#### [Activity]
Gather each line of the entries below that includes "changed".

┏━━

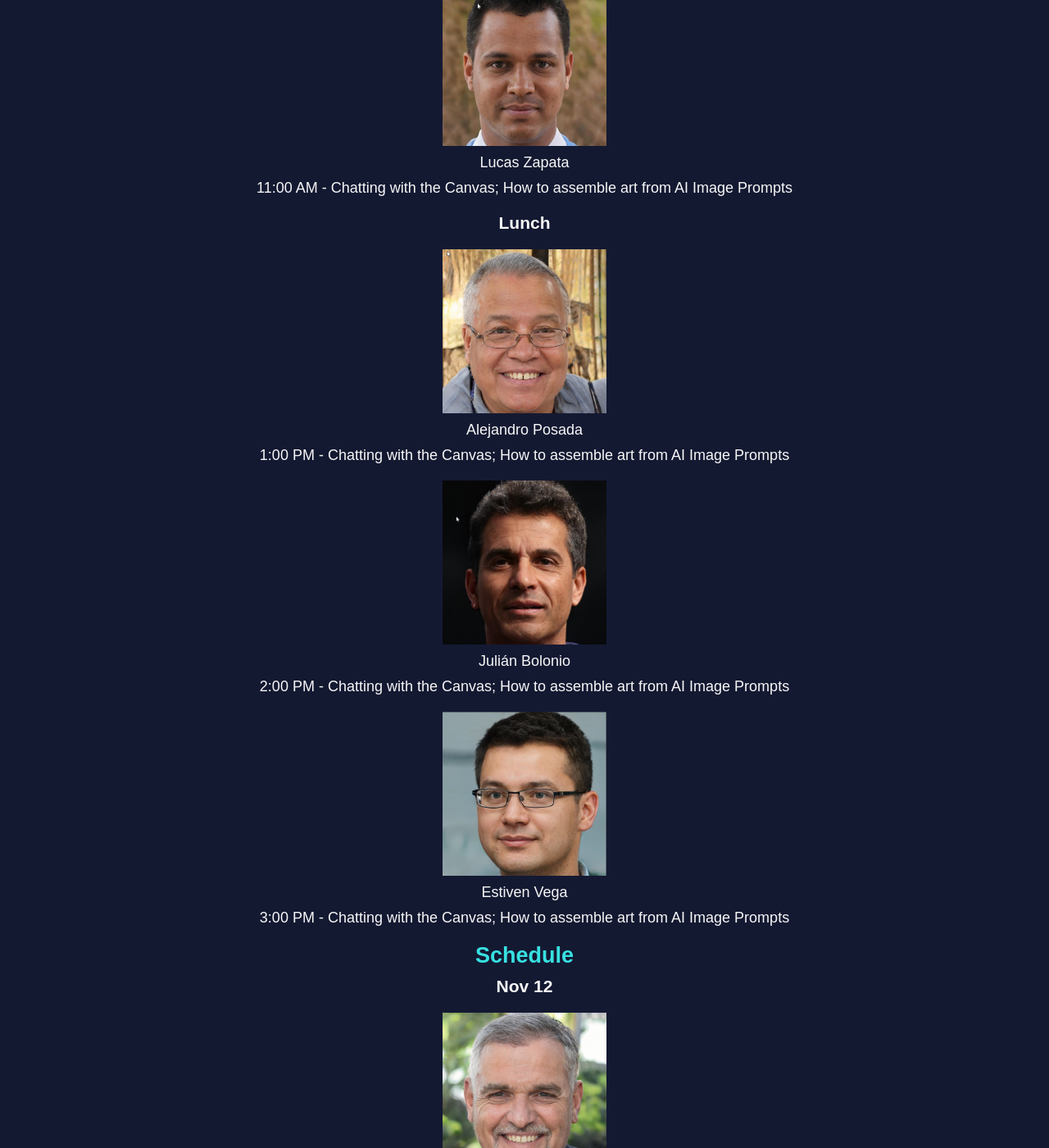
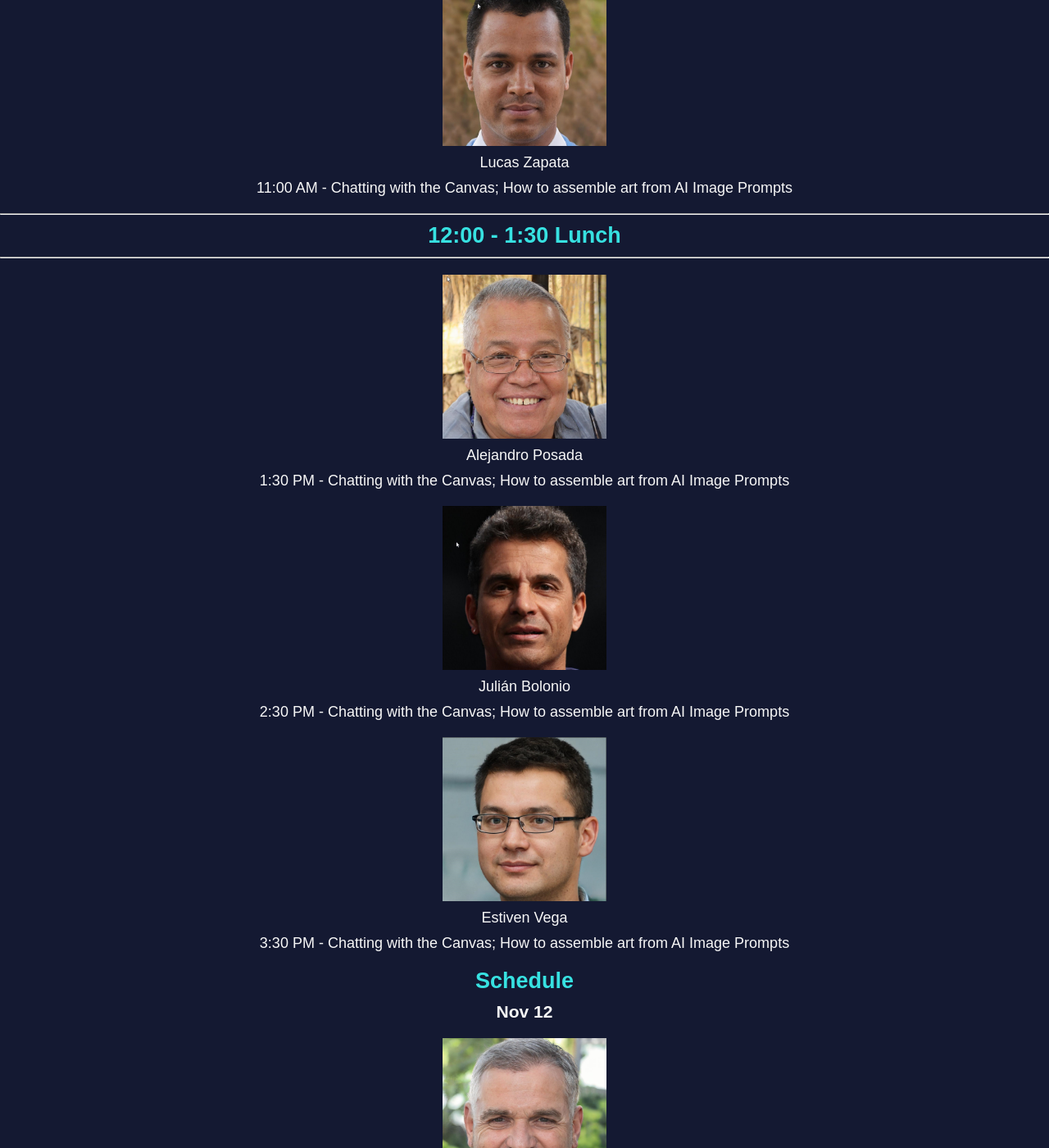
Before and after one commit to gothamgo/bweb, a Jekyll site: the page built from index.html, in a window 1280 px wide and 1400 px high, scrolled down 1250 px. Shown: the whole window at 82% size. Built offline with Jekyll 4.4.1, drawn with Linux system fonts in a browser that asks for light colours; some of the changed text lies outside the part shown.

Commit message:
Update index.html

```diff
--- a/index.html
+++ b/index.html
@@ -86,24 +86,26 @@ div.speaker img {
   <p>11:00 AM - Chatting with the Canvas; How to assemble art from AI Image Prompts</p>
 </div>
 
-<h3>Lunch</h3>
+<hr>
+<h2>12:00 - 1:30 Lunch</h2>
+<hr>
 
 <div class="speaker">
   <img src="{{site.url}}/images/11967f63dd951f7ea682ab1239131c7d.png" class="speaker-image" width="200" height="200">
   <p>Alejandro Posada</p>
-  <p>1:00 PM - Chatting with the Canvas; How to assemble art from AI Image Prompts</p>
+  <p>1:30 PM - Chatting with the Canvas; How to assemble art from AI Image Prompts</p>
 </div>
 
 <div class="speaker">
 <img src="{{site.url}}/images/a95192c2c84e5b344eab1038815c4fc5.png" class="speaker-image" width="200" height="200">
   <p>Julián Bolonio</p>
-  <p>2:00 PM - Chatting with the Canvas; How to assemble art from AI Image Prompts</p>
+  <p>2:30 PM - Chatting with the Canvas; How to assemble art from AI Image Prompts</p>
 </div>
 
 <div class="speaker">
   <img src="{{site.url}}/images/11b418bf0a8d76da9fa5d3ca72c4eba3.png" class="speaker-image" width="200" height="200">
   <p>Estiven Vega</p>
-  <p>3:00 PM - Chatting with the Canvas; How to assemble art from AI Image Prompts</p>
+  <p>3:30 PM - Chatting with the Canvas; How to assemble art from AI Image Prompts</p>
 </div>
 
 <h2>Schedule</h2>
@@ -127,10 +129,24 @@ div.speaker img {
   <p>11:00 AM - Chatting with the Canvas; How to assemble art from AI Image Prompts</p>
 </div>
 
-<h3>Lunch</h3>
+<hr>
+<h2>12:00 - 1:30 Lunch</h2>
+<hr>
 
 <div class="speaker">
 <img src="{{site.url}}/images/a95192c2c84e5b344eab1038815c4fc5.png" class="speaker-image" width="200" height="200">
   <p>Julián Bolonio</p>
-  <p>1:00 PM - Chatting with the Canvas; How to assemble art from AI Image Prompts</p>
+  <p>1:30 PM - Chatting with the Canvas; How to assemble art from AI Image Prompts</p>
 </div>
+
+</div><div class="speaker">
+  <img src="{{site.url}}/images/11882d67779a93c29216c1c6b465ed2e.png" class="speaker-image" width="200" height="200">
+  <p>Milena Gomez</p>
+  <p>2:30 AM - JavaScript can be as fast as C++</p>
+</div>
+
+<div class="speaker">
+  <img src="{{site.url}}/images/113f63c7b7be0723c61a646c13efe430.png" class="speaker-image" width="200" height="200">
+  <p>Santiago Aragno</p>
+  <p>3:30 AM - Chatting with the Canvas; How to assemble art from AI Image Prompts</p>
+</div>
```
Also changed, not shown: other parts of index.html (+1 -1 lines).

┗━━
┏━━

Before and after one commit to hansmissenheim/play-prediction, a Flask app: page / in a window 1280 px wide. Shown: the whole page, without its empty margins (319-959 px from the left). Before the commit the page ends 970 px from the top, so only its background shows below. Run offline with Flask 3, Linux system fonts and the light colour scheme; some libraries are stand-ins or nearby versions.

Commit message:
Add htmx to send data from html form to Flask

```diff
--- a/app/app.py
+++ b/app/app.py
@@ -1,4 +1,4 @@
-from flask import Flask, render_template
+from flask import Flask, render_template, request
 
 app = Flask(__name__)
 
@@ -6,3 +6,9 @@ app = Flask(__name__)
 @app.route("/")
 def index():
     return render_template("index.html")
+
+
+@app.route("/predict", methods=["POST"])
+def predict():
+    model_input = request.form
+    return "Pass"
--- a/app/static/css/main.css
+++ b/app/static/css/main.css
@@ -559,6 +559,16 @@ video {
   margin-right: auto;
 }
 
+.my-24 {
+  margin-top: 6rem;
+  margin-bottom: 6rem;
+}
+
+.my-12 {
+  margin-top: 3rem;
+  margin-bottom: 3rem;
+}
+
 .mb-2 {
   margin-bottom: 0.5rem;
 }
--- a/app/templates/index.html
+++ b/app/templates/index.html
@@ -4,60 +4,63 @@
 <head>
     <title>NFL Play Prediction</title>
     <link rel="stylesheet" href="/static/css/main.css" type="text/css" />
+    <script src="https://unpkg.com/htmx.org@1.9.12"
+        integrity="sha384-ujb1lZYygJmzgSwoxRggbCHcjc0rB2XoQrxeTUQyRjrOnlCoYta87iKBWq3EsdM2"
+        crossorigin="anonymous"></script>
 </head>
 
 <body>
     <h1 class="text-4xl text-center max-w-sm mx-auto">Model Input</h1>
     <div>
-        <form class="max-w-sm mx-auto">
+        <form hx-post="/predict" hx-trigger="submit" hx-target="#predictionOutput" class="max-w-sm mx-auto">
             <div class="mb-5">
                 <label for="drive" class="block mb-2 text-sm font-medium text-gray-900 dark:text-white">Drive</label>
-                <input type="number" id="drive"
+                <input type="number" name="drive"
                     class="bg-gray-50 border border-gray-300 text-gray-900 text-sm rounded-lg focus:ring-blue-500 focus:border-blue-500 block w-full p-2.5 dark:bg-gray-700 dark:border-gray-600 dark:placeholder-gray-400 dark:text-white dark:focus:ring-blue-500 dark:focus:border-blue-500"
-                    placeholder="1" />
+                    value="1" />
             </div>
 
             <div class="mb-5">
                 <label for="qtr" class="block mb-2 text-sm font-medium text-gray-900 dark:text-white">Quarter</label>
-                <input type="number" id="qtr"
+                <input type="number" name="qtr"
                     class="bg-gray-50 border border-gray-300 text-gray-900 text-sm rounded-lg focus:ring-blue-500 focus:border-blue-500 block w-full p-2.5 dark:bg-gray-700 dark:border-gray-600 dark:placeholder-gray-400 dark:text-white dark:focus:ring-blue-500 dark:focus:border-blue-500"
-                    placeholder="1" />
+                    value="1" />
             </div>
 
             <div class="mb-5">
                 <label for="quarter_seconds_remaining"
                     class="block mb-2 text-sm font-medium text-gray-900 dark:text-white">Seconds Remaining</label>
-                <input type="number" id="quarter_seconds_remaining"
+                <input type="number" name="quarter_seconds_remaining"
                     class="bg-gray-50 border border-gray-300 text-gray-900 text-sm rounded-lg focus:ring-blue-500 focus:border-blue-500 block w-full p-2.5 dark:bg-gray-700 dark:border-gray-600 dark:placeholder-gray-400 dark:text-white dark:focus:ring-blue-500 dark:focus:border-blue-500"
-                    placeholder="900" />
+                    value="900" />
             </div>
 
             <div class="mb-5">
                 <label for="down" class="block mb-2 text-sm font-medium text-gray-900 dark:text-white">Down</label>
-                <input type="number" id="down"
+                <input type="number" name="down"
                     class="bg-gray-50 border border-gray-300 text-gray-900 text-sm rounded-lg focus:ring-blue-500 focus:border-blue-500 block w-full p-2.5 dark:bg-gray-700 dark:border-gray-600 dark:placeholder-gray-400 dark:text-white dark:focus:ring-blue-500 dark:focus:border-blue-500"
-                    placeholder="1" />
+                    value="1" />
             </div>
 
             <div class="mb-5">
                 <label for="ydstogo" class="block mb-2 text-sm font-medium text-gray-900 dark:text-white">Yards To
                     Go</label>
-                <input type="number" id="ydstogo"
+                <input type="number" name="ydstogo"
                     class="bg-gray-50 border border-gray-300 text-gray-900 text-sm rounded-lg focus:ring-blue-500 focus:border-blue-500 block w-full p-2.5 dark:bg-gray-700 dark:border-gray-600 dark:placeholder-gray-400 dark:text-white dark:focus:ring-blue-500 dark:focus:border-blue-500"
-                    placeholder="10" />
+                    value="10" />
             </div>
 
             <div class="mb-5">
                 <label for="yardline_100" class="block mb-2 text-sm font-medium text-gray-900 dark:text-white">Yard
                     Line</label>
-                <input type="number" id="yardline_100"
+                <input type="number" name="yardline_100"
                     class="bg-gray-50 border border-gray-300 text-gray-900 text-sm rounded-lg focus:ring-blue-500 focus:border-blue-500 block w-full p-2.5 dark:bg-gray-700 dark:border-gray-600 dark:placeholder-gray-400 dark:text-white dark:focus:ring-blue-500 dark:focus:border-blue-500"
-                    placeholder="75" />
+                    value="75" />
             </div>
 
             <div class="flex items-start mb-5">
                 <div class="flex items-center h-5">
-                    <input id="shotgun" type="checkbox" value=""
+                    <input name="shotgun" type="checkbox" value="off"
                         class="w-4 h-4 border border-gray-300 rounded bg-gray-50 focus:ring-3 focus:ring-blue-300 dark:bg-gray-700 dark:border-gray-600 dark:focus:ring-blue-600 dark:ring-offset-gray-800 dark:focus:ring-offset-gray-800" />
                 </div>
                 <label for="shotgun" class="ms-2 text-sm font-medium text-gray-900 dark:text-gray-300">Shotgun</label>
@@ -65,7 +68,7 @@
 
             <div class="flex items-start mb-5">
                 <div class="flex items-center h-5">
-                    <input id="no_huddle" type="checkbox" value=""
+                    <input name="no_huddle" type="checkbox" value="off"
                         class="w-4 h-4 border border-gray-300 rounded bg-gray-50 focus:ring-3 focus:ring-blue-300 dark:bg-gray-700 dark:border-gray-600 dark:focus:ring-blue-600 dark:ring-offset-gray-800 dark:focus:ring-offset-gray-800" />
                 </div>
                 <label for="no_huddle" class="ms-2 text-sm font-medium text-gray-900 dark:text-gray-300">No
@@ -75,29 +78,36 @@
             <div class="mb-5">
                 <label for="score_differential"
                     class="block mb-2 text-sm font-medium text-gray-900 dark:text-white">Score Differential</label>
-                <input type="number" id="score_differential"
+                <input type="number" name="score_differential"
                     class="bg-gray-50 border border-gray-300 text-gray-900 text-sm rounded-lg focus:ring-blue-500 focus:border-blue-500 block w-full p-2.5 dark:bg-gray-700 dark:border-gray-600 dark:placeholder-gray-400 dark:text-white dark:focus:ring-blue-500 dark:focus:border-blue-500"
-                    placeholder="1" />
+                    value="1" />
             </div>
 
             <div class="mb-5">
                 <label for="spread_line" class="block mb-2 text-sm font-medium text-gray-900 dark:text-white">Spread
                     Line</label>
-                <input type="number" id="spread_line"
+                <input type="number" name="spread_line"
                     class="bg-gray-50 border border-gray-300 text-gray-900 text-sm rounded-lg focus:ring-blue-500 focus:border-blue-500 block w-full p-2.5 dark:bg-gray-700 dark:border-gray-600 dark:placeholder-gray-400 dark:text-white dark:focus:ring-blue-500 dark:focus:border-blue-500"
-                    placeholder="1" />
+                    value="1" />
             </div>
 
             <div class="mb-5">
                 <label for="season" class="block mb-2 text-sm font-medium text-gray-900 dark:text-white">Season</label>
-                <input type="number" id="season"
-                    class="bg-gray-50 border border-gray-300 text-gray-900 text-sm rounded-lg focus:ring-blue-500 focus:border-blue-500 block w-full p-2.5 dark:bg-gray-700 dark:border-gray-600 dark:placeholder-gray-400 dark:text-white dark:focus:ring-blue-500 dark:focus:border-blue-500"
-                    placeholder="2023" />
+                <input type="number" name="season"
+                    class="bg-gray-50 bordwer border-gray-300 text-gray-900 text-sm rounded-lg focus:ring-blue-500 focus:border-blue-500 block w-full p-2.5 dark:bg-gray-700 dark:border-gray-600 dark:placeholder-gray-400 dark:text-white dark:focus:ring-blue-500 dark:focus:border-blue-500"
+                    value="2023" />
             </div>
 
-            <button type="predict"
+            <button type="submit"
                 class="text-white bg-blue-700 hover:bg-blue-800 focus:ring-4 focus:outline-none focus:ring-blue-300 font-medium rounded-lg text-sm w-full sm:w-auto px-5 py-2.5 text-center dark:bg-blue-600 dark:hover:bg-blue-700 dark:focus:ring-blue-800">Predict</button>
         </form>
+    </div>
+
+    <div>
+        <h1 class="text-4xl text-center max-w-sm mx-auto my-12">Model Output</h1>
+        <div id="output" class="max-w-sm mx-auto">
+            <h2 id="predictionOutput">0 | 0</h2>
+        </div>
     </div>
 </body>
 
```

┗━━
┏━━

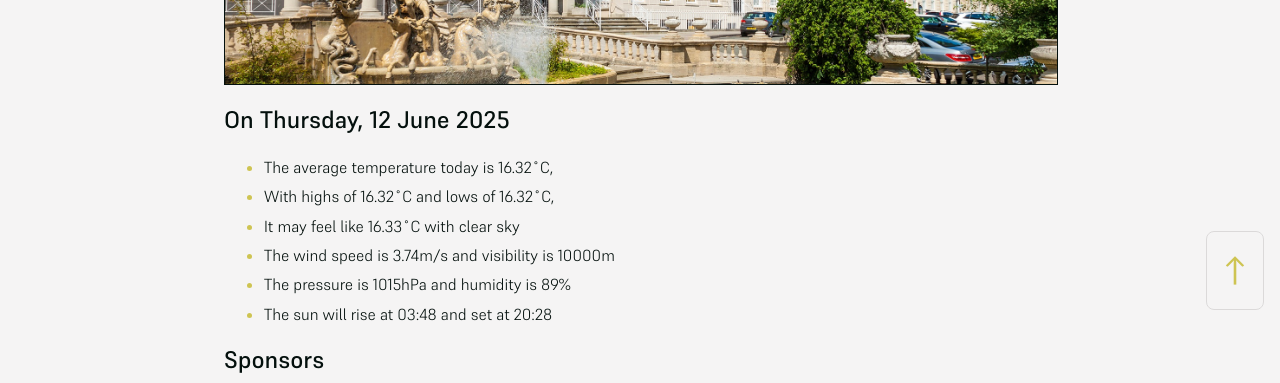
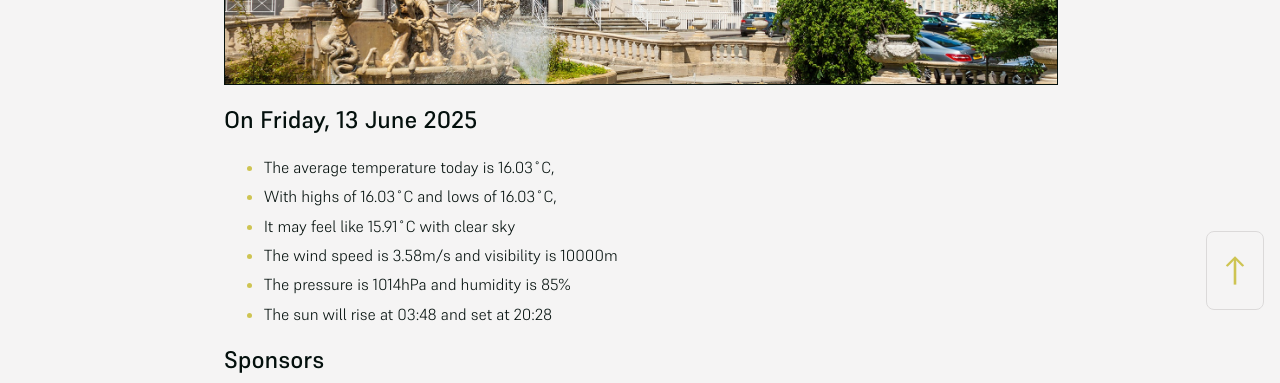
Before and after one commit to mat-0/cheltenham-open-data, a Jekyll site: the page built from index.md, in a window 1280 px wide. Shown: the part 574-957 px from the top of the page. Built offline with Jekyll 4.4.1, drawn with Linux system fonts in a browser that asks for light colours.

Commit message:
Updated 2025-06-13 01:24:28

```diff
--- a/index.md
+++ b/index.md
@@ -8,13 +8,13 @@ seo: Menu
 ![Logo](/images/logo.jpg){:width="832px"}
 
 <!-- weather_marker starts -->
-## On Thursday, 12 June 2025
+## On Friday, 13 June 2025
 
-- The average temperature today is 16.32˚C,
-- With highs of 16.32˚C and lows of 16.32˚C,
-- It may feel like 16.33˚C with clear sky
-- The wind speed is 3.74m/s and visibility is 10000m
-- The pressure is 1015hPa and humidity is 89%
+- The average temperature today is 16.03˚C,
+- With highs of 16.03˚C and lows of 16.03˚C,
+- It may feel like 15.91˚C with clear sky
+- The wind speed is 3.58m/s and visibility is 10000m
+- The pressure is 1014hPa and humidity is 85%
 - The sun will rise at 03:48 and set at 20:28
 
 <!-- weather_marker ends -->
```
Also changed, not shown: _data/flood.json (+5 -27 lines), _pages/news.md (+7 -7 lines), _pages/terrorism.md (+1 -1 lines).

┗━━

#### [Task solution]
Before and after one commit to gothamgo/bweb, a Jekyll site: the page built from index.html, in a window 1280 px wide and 1400 px high, scrolled down 1250 px. Shown: the whole window at 82% size. Built offline with Jekyll 4.4.1, drawn with Linux system fonts in a browser that asks for light colours; some of the changed text lies outside the part shown.
Also changed, not shown: other parts of index.html (+1 -1 lines).
Also changed, not shown: _data/flood.json (+5 -27 lines), _pages/news.md (+7 -7 lines), _pages/terrorism.md (+1 -1 lines).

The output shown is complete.